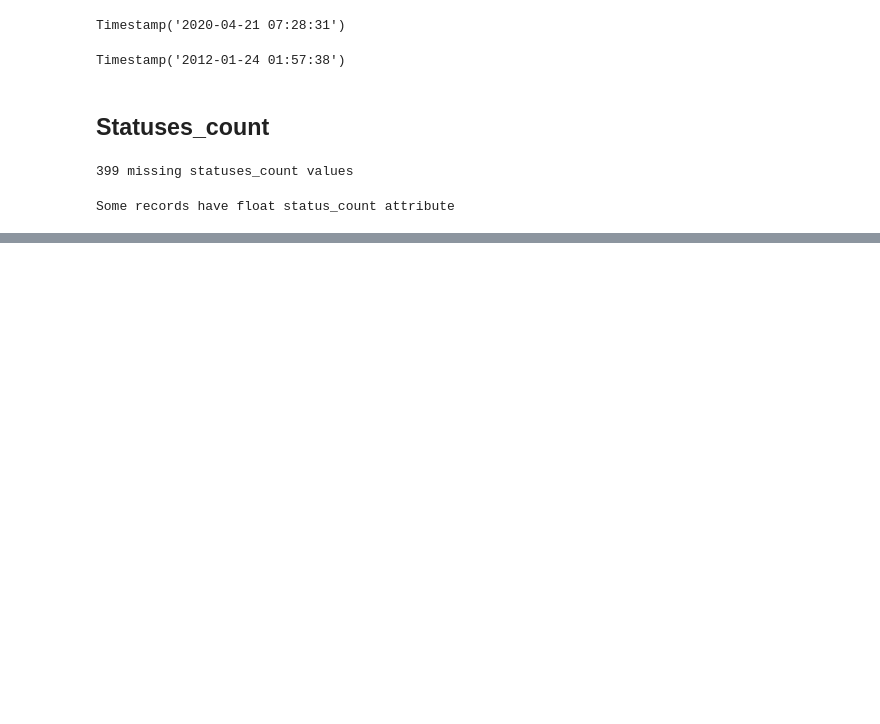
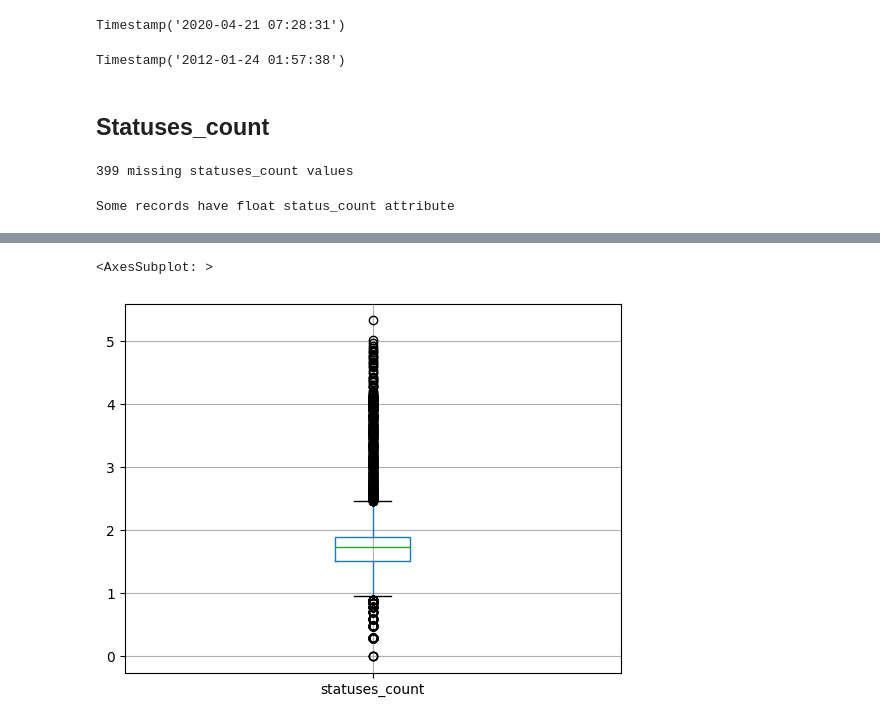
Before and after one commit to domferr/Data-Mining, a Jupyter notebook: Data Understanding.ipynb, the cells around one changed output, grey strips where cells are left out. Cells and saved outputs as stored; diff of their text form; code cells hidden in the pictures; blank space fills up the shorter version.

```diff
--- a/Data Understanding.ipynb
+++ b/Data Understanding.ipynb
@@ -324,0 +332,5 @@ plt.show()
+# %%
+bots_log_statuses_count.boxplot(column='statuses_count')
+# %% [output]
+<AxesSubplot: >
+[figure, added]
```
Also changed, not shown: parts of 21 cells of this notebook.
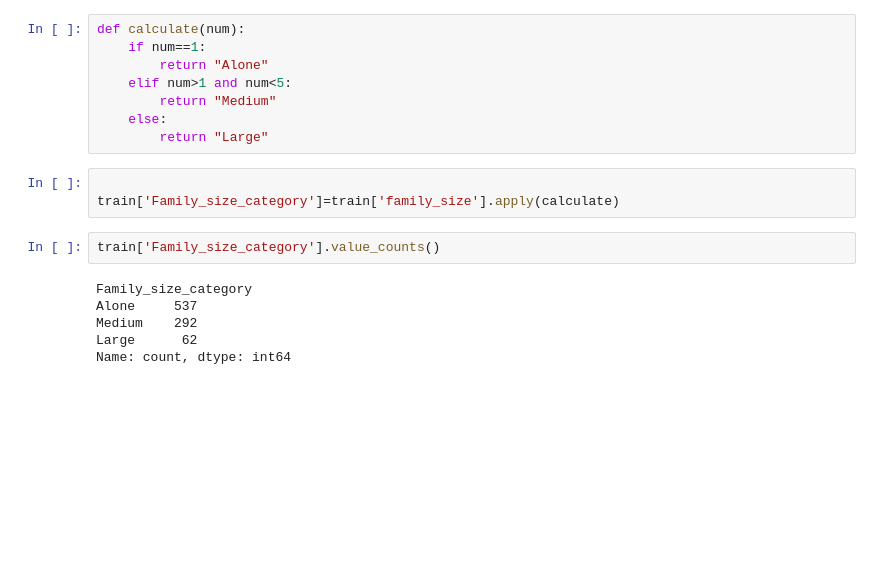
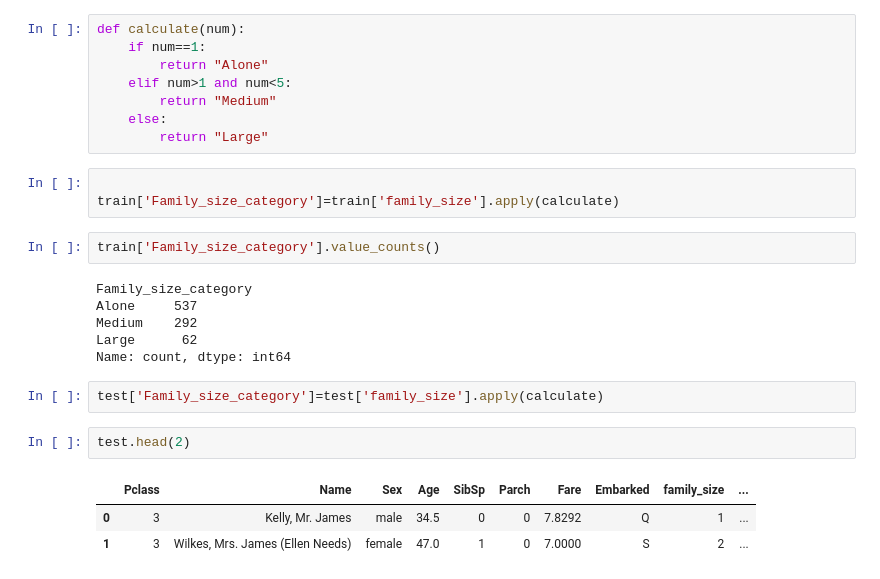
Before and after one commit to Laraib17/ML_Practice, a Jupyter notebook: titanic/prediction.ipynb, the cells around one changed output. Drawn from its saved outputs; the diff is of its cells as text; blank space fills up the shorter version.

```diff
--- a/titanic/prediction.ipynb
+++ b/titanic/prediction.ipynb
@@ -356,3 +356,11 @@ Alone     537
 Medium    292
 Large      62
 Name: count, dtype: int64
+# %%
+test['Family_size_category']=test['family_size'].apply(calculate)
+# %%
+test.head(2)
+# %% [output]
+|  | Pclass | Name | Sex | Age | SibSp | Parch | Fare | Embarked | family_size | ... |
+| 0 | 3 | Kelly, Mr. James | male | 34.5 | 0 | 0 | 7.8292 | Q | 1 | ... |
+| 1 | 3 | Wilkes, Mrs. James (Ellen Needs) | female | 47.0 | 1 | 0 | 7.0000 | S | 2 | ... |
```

⁂

» Brief: For this exercise, set down exactly the lines that run from the line holding "Also changed, not" to the last line of the records above; include both end lines and omit pictures.

» Response to the exercise:
Also changed, not shown: parts of 21 cells of this notebook.
Before and after one commit to Laraib17/ML_Practice, a Jupyter notebook: titanic/prediction.ipynb, the cells around one changed output. Drawn from its saved outputs; the diff is of its cells as text; blank space fills up the shorter version.

```diff
--- a/titanic/prediction.ipynb
+++ b/titanic/prediction.ipynb
@@ -356,3 +356,11 @@ Alone     537
 Medium    292
 Large      62
 Name: count, dtype: int64
+# %%
+test['Family_size_category']=test['family_size'].apply(calculate)
+# %%
+test.head(2)
+# %% [output]
+|  | Pclass | Name | Sex | Age | SibSp | Parch | Fare | Embarked | family_size | ... |
+| 0 | 3 | Kelly, Mr. James | male | 34.5 | 0 | 0 | 7.8292 | Q | 1 | ... |
+| 1 | 3 | Wilkes, Mrs. James (Ellen Needs) | female | 47.0 | 1 | 0 | 7.0000 | S | 2 | ... |
```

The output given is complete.